Trump again waived nuclear-related sanctions on Friday –  as required every few months to stay in the agreement – but demanded European partners work with the United States to "fix the deal's disastrous flaws, or the United States will withdraw".

"This is a last chance," Trump said in a statement. "In the absence of such an agreement, the United States will not again waive sanctions in order to stay in the Iran nuclear deal. And if at any time I judge that such an agreement is not within reach, I will withdraw from the deal immediately."

Trump comments 'extremely negative'

In response, Russia described Trump's comments as "extremely unhelpful" as said it would work hard to keep the agreement alive. 

"We are gradually coming to the conclusion that an internal decision by the US to leave the [deal] has already been made or is close to being made," Deputy Foreign Minister Sergei Ryabkov said in an interview with Interfax news agency on Saturday.
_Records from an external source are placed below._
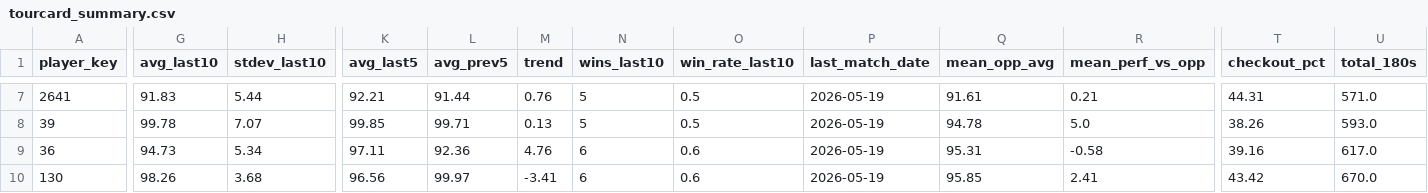
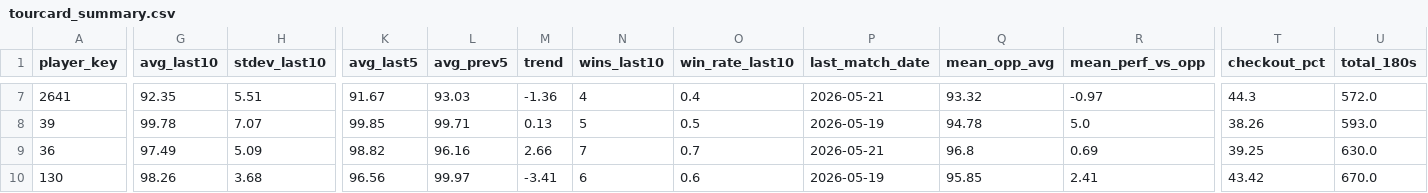
Before and after one commit to walker95sam/darts, a CSV file: docs/data/tourcard_summary.csv, drawn as a sheet; only a part is shown, gaps mark what is left out; the diff covers the shown part only; the diff names each change by its address in the sheet, - before the commit and + after, or states it on an @@ line.

```diff
--- a/docs/data/tourcard_summary.csv
+++ b/docs/data/tourcard_summary.csv
-G7 (avg_last10): 91.83
+G7 (avg_last10): 92.35
-H7 (stdev_last10): 5.44
+H7 (stdev_last10): 5.51
-K7 (avg_last5): 92.21
+K7 (avg_last5): 91.67
-L7 (avg_prev5): 91.44
+L7 (avg_prev5): 93.03
-M7 (trend): 0.76
+M7 (trend): -1.36
-N7 (wins_last10): 5
+N7 (wins_last10): 4
-O7 (win_rate_last10): 0.5
+O7 (win_rate_last10): 0.4
-P7 (last_match_date): 2026-05-19
+P7 (last_match_date): 2026-05-21
-Q7 (mean_opp_avg): 91.61
+Q7 (mean_opp_avg): 93.32
-R7 (mean_perf_vs_opp): 0.21
+R7 (mean_perf_vs_opp): -0.97
-T7 (checkout_pct): 44.31
+T7 (checkout_pct): 44.3
-U7 (total_180s): 571.0
+U7 (total_180s): 572.0
-G9 (avg_last10): 94.73
+G9 (avg_last10): 97.49
-H9 (stdev_last10): 5.34
+H9 (stdev_last10): 5.09
-K9 (avg_last5): 97.11
+K9 (avg_last5): 98.82
-L9 (avg_prev5): 92.36
+L9 (avg_prev5): 96.16
-M9 (trend): 4.76
+M9 (trend): 2.66
-N9 (wins_last10): 6
+N9 (wins_last10): 7
-O9 (win_rate_last10): 0.6
+O9 (win_rate_last10): 0.7
-P9 (last_match_date): 2026-05-19
+P9 (last_match_date): 2026-05-21
-Q9 (mean_opp_avg): 95.31
+Q9 (mean_opp_avg): 96.8
-R9 (mean_perf_vs_opp): -0.58
+R9 (mean_perf_vs_opp): 0.69
-T9 (checkout_pct): 39.16
+T9 (checkout_pct): 39.25
-U9 (total_180s): 617.0
+U9 (total_180s): 630.0
```
Also changed, not shown: 1 added row, 1 removed row and 77 edited cells elsewhere in this file, docs/data/tourcard_matches_long.csv, 1 other file.
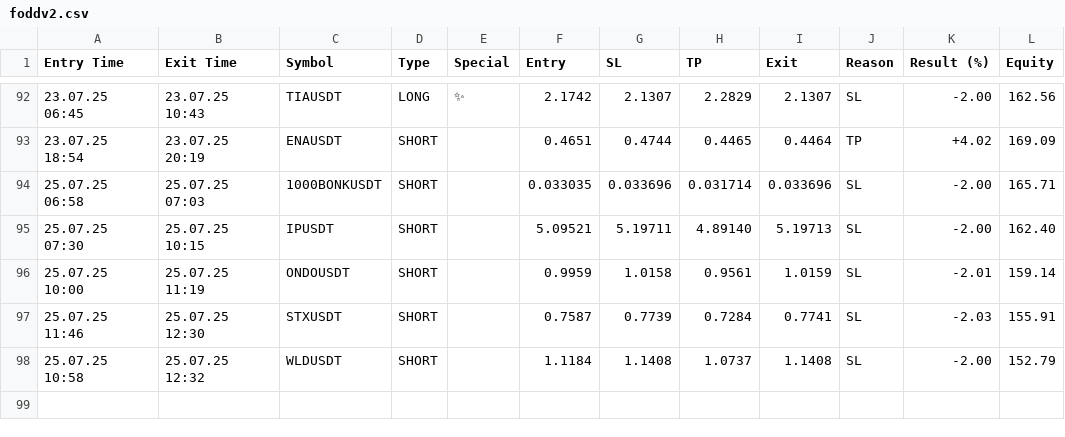
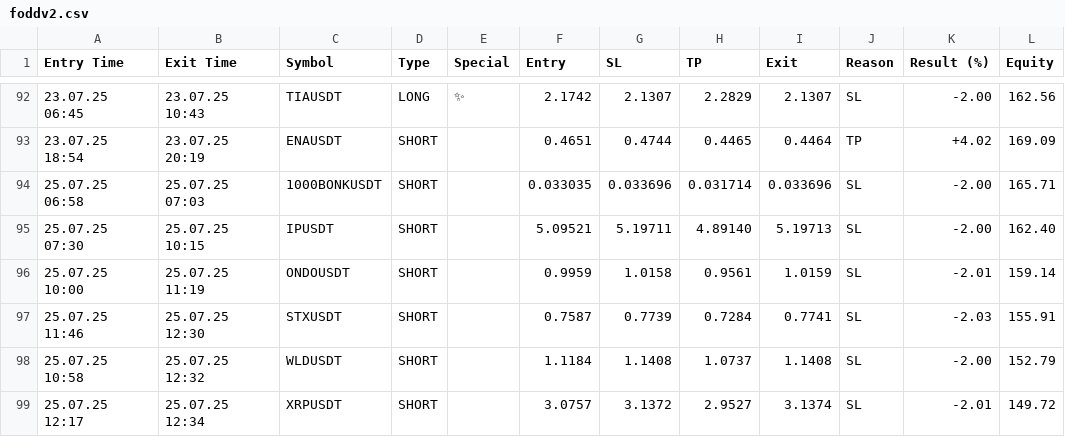
Before and after one commit to vFODD/FODDSIGNAL, a CSV file: foddv2.csv, drawn as a sheet; only a part is shown, gaps mark what is left out.

Commit message:
Güncelleme - 2025-07-25 12:34:35

```diff
--- a/foddv2.csv
+++ b/foddv2.csv
@@ -98 +98,2 @@ Entry Time,Exit Time,Symbol,Type,Special,Entry,SL,TP,Exit,Reason,Result (%),Equi
 25.07.25 10:58,25.07.25 12:32,WLDUSDT,SHORT,,1.1184,1.1408,1.0737,1.1408,SL,-2.00,152.79
+25.07.25 12:17,25.07.25 12:34,XRPUSDT,SHORT,,3.0757,3.1372,2.9527,3.1374,SL,-2.01,149.72
```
"This could be one of Washington's big foreign policy mistakes, a big miscalculation in American policy," he said.

Germany said Friday it remained committed to the deal and that it would consult with “European partners to find a common way forward.”

'This could be one of Washington's big foreign policy mistakes, a big miscalculation in American policy'

- Sergei Ryabkov, Russian Deputy Foreign Minister 

"The federal government will continue to campaign for the full implementation of the nuclear agreement," a German foreign ministry spokeswoman said.

A senior US administration official said Friday that Trump wants the Iran deal strengthened with a follow-on agreement in 120 days or the United States will unilaterally withdraw from the international pact.

Trump had privately chafed at having to once again waive sanctions on a country he sees as a rising threat in the Middle East. The official said his action on Friday "will be the last such waiver he will issue".

While Trump approved a sanctions waiver, the treasury department decided to impose new, targeted sanctions against 14 Iranian entities and people.

Iranian Foreign Minister Mohammad Javad Zarif responded on Twitter that the deal was not renegotiable and that Trump's stance "amounts to desperate attempts to undermine a solid multilateral agreement."

Some of the new sanctions announced by the Treasury Department are a response to crackdowns on anti-government protests in Iran in which access to social media was blocked, according to a Washington Post report.

The designations include Iran’s Supreme Council of Cyberspace and its subsidiary, the National Cyberspace Center, which police the Internet, restricting access to various websites that challenge the government as well as the proxies and virtual private networks many Iranians rely on to get around the controls.

Trump had lengthy discussions on Thursday with Secretary of State Rex Tillerson, national security adviser HR McMaster and others about the deal, which was reached during the presidency of Democrat Barack Obama.

Trump will work with European partners on a follow-on agreement that enshrines certain triggers that the Iranian government cannot exceed related to ballistic missiles, said a senior administration officials who briefed reporters on the decision.

One official said Trump would be open to remaining in a modified deal if it were made permanent.

Trump also wants Congress to modify a law that reviews US participation in the nuclear deal to include "trigger points" that if violated would lead to the United States reimposing its sanctions, the official said.

This would not entail negotiations with Iran, the official added, but rather would be the result of talks between the United States and its European allies. Work already has begun on this front.

Trump has argued behind the scenes that the nuclear deal makes the United States look weak, a senior US official said. The argument for staying in was to allow time to toughen the terms of the agreements.

A decision to withhold a waiver would have effectively ended the deal that limits Iran’s nuclear program. The 2015 agreement between the United States and Iran also was signed by China, France, Russia, Britain, Germany and the European Union, and they may have been unlikely to join the United States in reimposing sanctions.